Activity: Identify every line in the records below that contains the word "wide", and reproduce each one.

Supplied data:

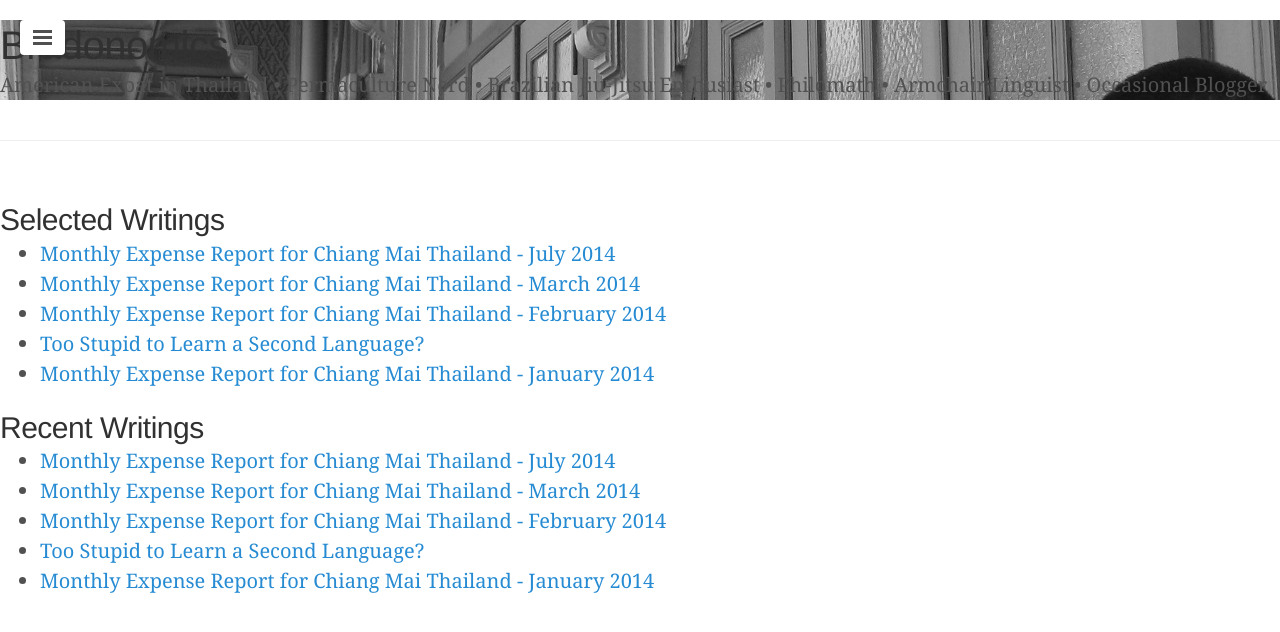
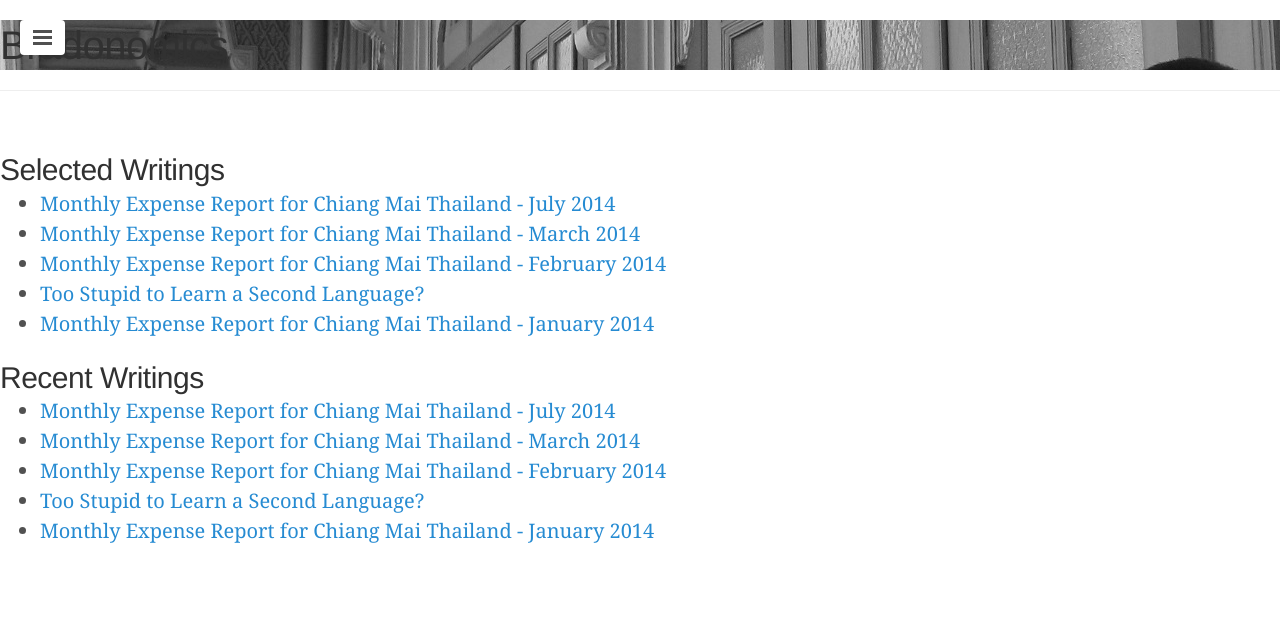
Before and after one commit to snowdj/bradonomics.github.io, a Jekyll site: the page built from index.html, in a window 1280 px wide. Shown: the top 632 px of the page. Built offline with Jekyll 4.4.1, drawn with Linux system fonts in a browser that asks for light colours; some web fonts are replaced; the list of posts is cut into pages by our own code.

Commit message:
Changed header if

```diff
--- a/_layouts/default.html
+++ b/_layouts/default.html
@@ -22,7 +22,7 @@
   <header class="site-header">
     <label for="sidebar-checkbox" class="sidebar-toggle"></label>
 
-    {% if page.url == site.baseurl %}
+    {% if page.url == baseurl %}
     <div class="cover" style="background-image:url(/images/{{ page.image }})"><div class="cover-wrap">
     <div class="title-area"><div class="site-title">
     <h1 class="entry-title">{{ page.title }}</h1>
```
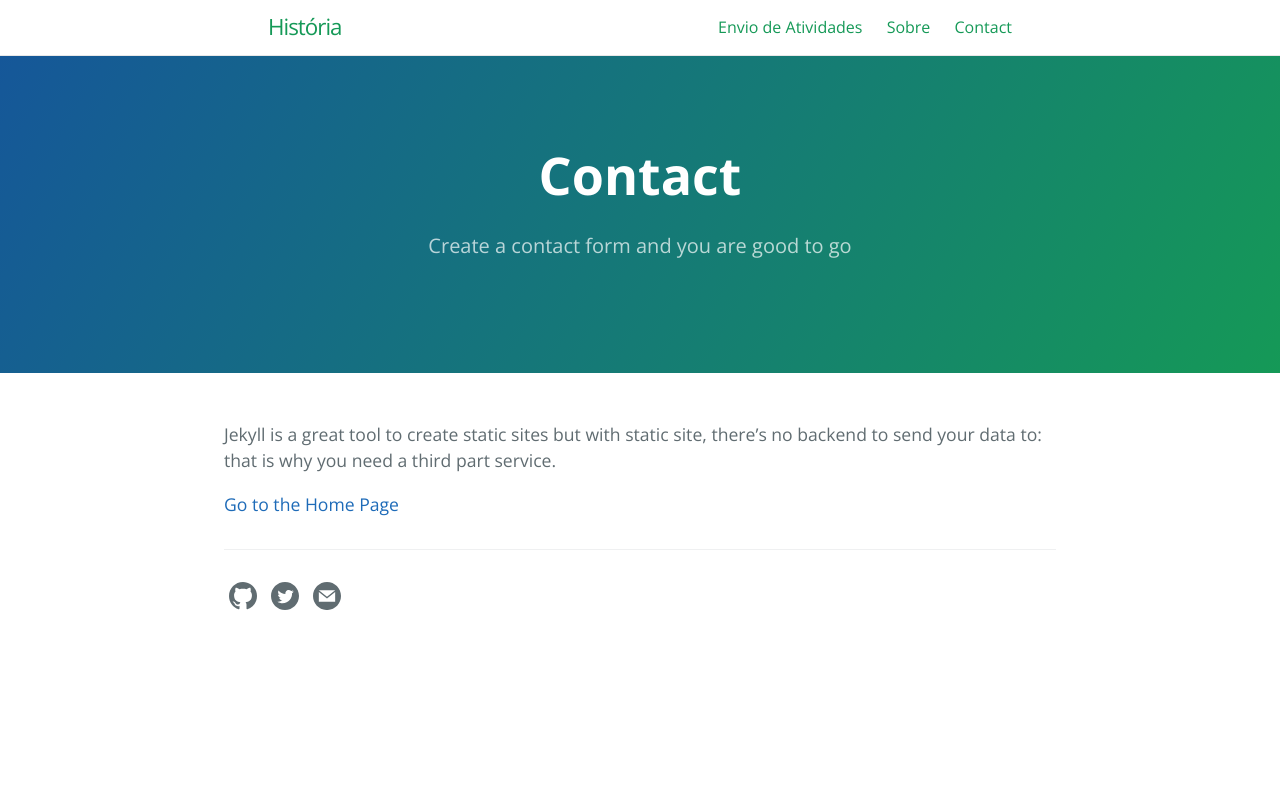
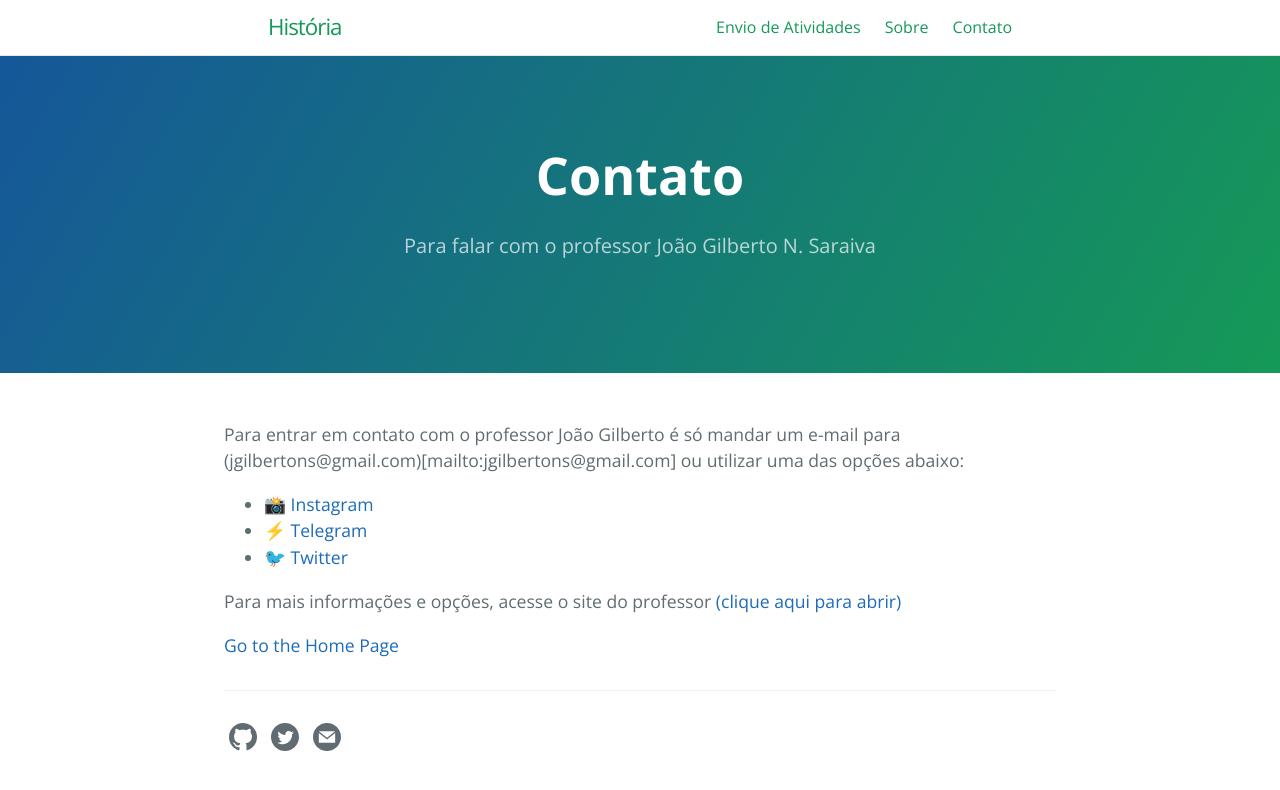
Before and after one commit to 0jonjo/arcada, a Jekyll site: the page built from contact.md, in a window 1280 px wide. Shown: the top 790 px of the page. Built offline with Jekyll 4.4.1, drawn with Linux system fonts in a browser that asks for light colours.

Commit message:
Update contact.md

```diff
--- a/contact.md
+++ b/contact.md
@@ -1,11 +1,17 @@
 ---
 layout: page
-title: Contact
-tagline: Create a contact form and you are good to go
+title: Contato
+tagline: Para falar com o professor João Gilberto N. Saraiva
 ref: contact
 order: 1
 ---
 
-Jekyll is a great tool to create static sites but with static site, there's no backend to send your data to: that is why you need a third part service.
+Para entrar em contato com o professor João Gilberto é só mandar um e-mail para (jgilbertons@gmail.com)[mailto:jgilbertons@gmail.com] ou utilizar uma das opções abaixo:
+
+- 📸 [Instagram](https://www.instagram.com/0jonjo/)
+- ⚡ [Telegram](https://t.me/jonjo0)
+- 🐦 [Twitter](https://twitter.com/0jonjo)
+
+Para mais informações e opções, acesse o site do professor [(clique aqui para abrir)](https://0jonjo.github.io/0jonjo/)
 
 [Go to the Home Page]({{ '/' | absolute_url }})
```
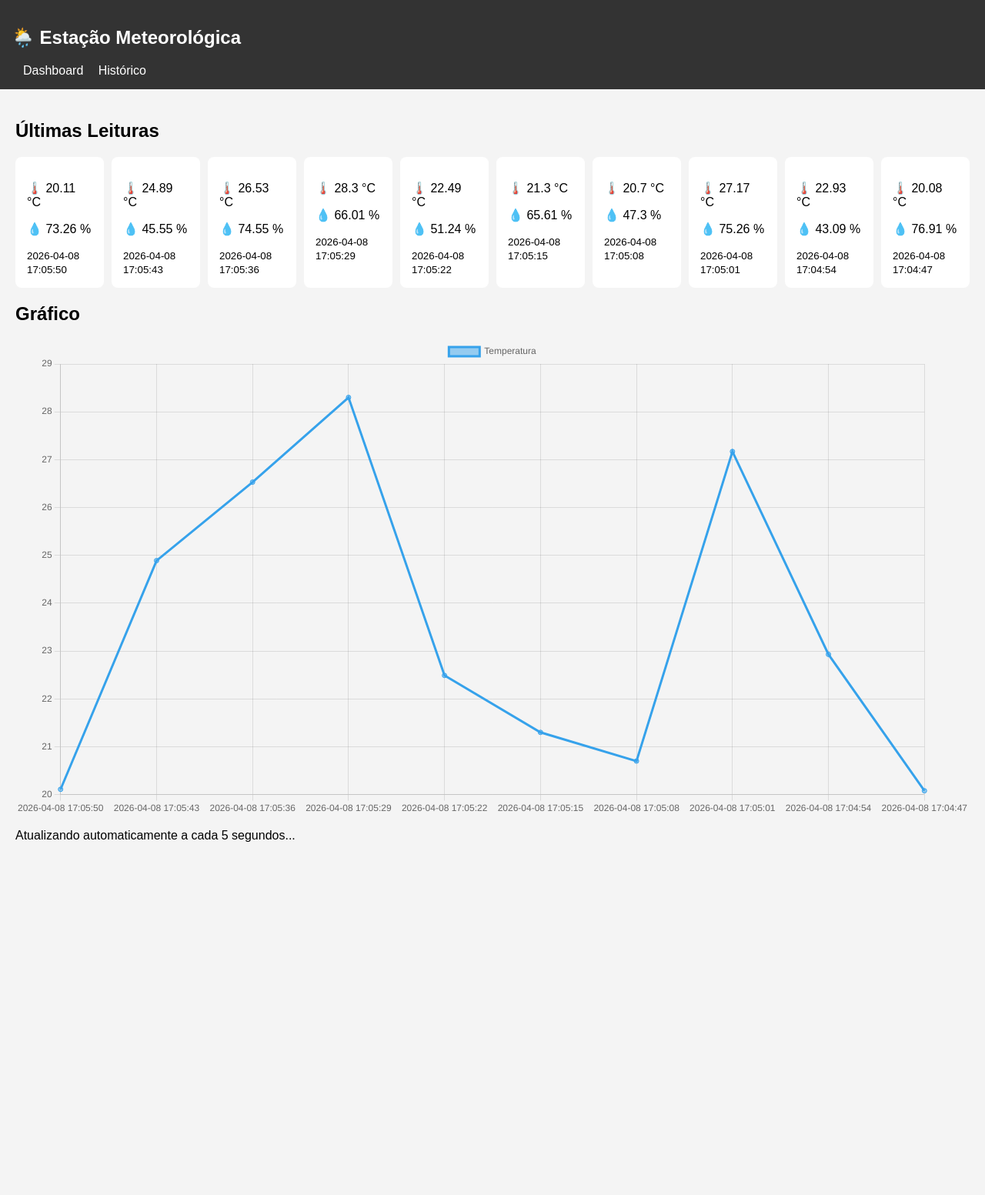
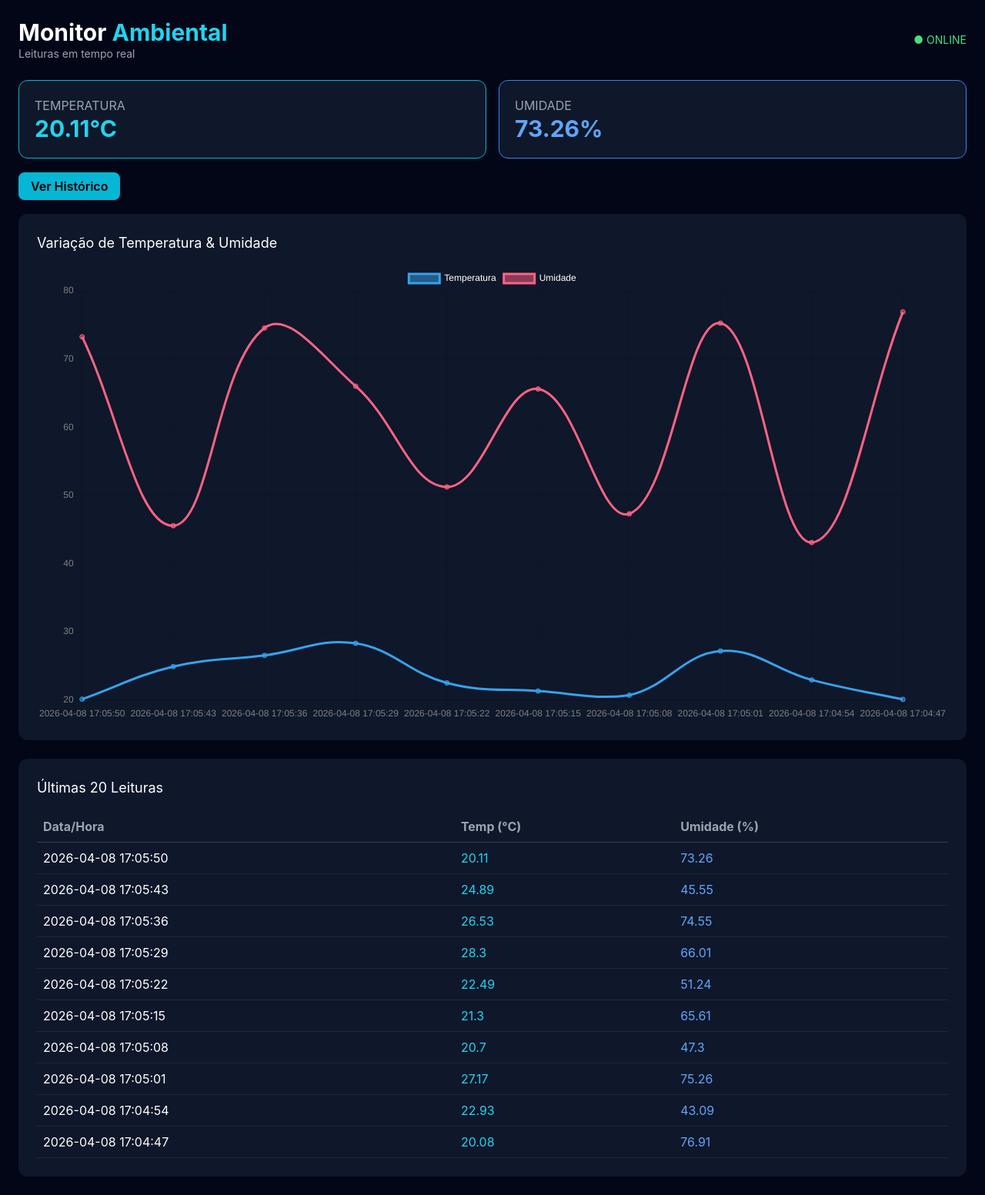
Before and after one commit to Cabral-rcs/ponderada_IOT_estacao_meteorologica, a Flask app: page / in a window 1280 px wide. Shown: the whole page at 77% size. Before the commit the page ends 1094 px from the top, so only its background shows below. Run offline with Flask 3, Linux system fonts and the light colour scheme; data comes from the database, SQL or seed files in the repository; both versions use the stored data as it was after the commit; some libraries are stand-ins or nearby versions.

Commit message:
feat: Adiciona reformulação do frontend

```diff
--- a/src/statics/css/style.css
+++ b/src/statics/css/style.css
@@ -1,41 +1,74 @@
+/* Fonte e suavização */
 body {
-    font-family: Arial;
-    background: #f4f4f4;
-    margin: 0;
+    font-family: 'Inter', sans-serif;
+    -webkit-font-smoothing: antialiased;
 }
 
-nav {
-    background: #333;
-    color: white;
-    padding: 15px;
+/* Scroll bonito (igual da imagem) */
+::-webkit-scrollbar {
+    width: 8px;
 }
 
-nav a {
-    color: white;
-    margin-left: 15px;
-    text-decoration: none;
+::-webkit-scrollbar-track {
+    background: #020617;
 }
 
-.container {
-    padding: 20px;
+::-webkit-scrollbar-thumb {
+    background: #1e293b;
+    border-radius: 10px;
 }
 
-.cards {
-    display: flex;
-    gap: 10px;
+::-webkit-scrollbar-thumb:hover {
+    background: #334155;
 }
 
-.card {
-    background: white;
-    padding: 15px;
-    border-radius: 8px;
+/* Cards com efeito hover */
+.card-hover {
+    transition: all 0.3s ease;
 }
 
-table {
-    width: 100%;
-    background: white;
+.card-hover:hover {
+    transform: translateY(-4px);
+    box-shadow: 0 10px 25px rgba(0,0,0,0.4);
 }
 
-td, th {
-    padding: 10px;
+/* Glow sutil (igual UI moderna) */
+.glow-cyan {
+    box-shadow: 0 0 15px rgba(34, 211, 238, 0.3);
 }
+
+.glow-blue {
+    box-shadow: 0 0 15px rgba(59, 130, 246, 0.3);
+}
+
+.glow-red {
+    box-shadow: 0 0 15px rgba(239, 68, 68, 0.3);
+}
+
+/* Transição suave geral */
+* {
+    transition: background 0.2s, color 0.2s;
+}
+
+/* Tabela mais elegante */
+table tr:hover {
+    background-color: rgba(255, 255, 255, 0.03);
+}
+
+/* Inputs */
+input {
+    outline: none;
+}
+
+input:focus {
+    border: 1px solid #22d3ee;
+}
+
+/* Botões */
+button {
+    transition: all 0.2s ease;
+}
+
+button:hover {
+    transform: scale(1.03);
+}
--- a/src/templates/base.html
+++ b/src/templates/base.html
@@ -2,19 +2,32 @@
 <html lang="pt-br">
 <head>
     <meta charset="UTF-8">
-    <title>Estação Meteorológica</title>
+    <title>Monitor Ambiental</title>
+
+    <!-- Tailwind CDN -->
+    <script src="https://cdn.tailwindcss.com"></script>
+
+    <!-- Chart.js -->
+    <script src="https://cdn.jsdelivr.net/npm/chart.js"></script>
     <link rel="stylesheet" href="{{ url_for('static', filename='css/style.css') }}">
-    <script src="https://cdn.jsdelivr.net/npm/chart.js"></script>
 </head>
-<body>
 
-<nav>
-    <h1>🌦️ Estação Meteorológica</h1>
-    <a href="/">Dashboard</a>
-    <a href="/leituras">Histórico</a>
-</nav>
+<body class="bg-slate-950 text-white">
 
-<div class="container">
+<div class="p-6">
+    <div class="flex justify-between items-center mb-6">
+        <div>
+            <h1 class="text-3xl font-bold">
+                Monitor <span class="text-cyan-400">Ambiental</span>
+            </h1>
+            <p class="text-gray-400 text-sm">Leituras em tempo real</p>
+        </div>
+
+        <div class="text-green-400 text-sm">
+            ● ONLINE
+        </div>
+    </div>
+
     {% block content %}{% endblock %}
 </div>
 
--- a/src/templates/index.html
+++ b/src/templates/index.html
@@ -2,49 +2,96 @@
 
 {% block content %}
 
-<h2>Últimas Leituras</h2>
+<!-- CARDS -->
+<div class="grid grid-cols-1 md:grid-cols-2 gap-4 mb-6">
 
-<div class="cards">
-    {% for l in leituras %}
-    <div class="card">
-        <p>🌡️ {{ l.temperatura }} °C</p>
-        <p>💧 {{ l.umidade }} %</p>
-        <small>{{ l.timestamp }}</small>
-    </div>
-    {% endfor %}
+    <div class="bg-slate-900 p-5 rounded-xl border border-cyan-500 card-hover">
+        <p class="text-gray-400">TEMPERATURA</p>
+        <h2 class="text-3xl text-cyan-400 font-bold">
+            {{ leituras[0].temperatura }}°C
+        </h2>
     </div>
 
-<h2>Gráfico</h2>
+    <div class="bg-slate-900 p-5 rounded-xl border border-blue-500 card-hover">
+        <p class="text-gray-400">UMIDADE</p>
+        <h2 class="text-3xl text-blue-400 font-bold">
+            {{ leituras[0].umidade }}%
+        </h2>
+    </div>
+
+</div>
+
+<!-- BOTÃO HISTÓRICO -->
+<div class="mb-6">
+    <a href="/leituras"
+       class="bg-cyan-500 px-4 py-2 rounded-lg text-black font-semibold hover:bg-cyan-400">
+        Ver Histórico
+    </a>
+</div>
+
+<!-- GRÁFICO -->
+<div class="bg-slate-900 p-6 rounded-xl mb-6">
+    <h2 class="text-lg mb-4">Variação de Temperatura & Umidade</h2>
     <canvas id="grafico"></canvas>
+</div>
 
-<p id="status">Atualizando automaticamente a cada 5 segundos...</p>
+<!-- TABELA ÚLTIMAS 20 -->
+<div class="bg-slate-900 p-6 rounded-xl">
+    <h2 class="text-lg mb-4">Últimas 20 Leituras</h2>
+
+    <table class="w-full text-left">
+        <thead>
+            <tr class="text-gray-400 border-b border-gray-700">
+                <th class="p-2">Data/Hora</th>
+                <th class="p-2">Temp (°C)</th>
+                <th class="p-2">Umidade (%)</th>
+            </tr>
+        </thead>
+
+        <tbody>
+            {% for l in leituras[:20] %}
+            <tr class="border-b border-gray-800">
+                <td class="p-2">{{ l.timestamp }}</td>
+                <td class="p-2 text-cyan-400">{{ l.temperatura }}</td>
+                <td class="p-2 text-blue-400">{{ l.umidade }}</td>
+            </tr>
+            {% endfor %}
+        </tbody>
+    </table>
+</div>
 
 <script>
-document.addEventListener("DOMContentLoaded", function() {
-
 const dados = {{ leituras|tojson }};
 
-    const labels = dados.map(d => d.timestamp);
-    const temps = dados.map(d => d.temperatura);
-
-    const ctx = document.getElementById('grafico').getContext('2d');
-
-    new Chart(ctx, {
+new Chart(document.getElementById('grafico'), {
     type: 'line',
     data: {
-            labels: labels,
-            datasets: [{
+        labels: dados.map(d => d.timestamp),
+        datasets: [
+            {
                 label: 'Temperatura',
-                data: temps
-            }]
+                data: dados.map(d => d.temperatura),
+                tension: 0.4
+            },
+            {
+                label: 'Umidade',
+                data: dados.map(d => d.umidade),
+                tension: 0.4
+            }
+        ]
+    },
+    options: {
+        plugins: {
+            legend: { labels: { color: 'white' } }
+        },
+        scales: {
+            x: { ticks: { color: 'gray' } },
+            y: { ticks: { color: 'gray' } }
+        }
     }
 });
 
-    setInterval(() => {
-        location.reload();
-    }, 5000);
-
-});
+setInterval(() => location.reload(), 10000);
 </script>
 
 {% endblock %}
```
Also changed, not shown: src/templates/editar.html (+27 -38 lines), src/templates/historico.html (+39 -20 lines), README.md, src/dados.db. Lines whose indentation alone changed are shown as unchanged.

Result for this exercise:
Before and after one commit to snowdj/bradonomics.github.io, a Jekyll site: the page built from index.html, in a window 1280 px wide. Shown: the top 632 px of the page. Built offline with Jekyll 4.4.1, drawn with Linux system fonts in a browser that asks for light colours; some web fonts are replaced; the list of posts is cut into pages by our own code.
Before and after one commit to 0jonjo/arcada, a Jekyll site: the page built from contact.md, in a window 1280 px wide. Shown: the top 790 px of the page. Built offline with Jekyll 4.4.1, drawn with Linux system fonts in a browser that asks for light colours.
Before and after one commit to Cabral-rcs/ponderada_IOT_estacao_meteorologica, a Flask app: page / in a window 1280 px wide. Shown: the whole page at 77% size. Before the commit the page ends 1094 px from the top, so only its background shows below. Run offline with Flask 3, Linux system fonts and the light colour scheme; data comes from the database, SQL or seed files in the repository; both versions use the stored data as it was after the commit; some libraries are stand-ins or nearby versions.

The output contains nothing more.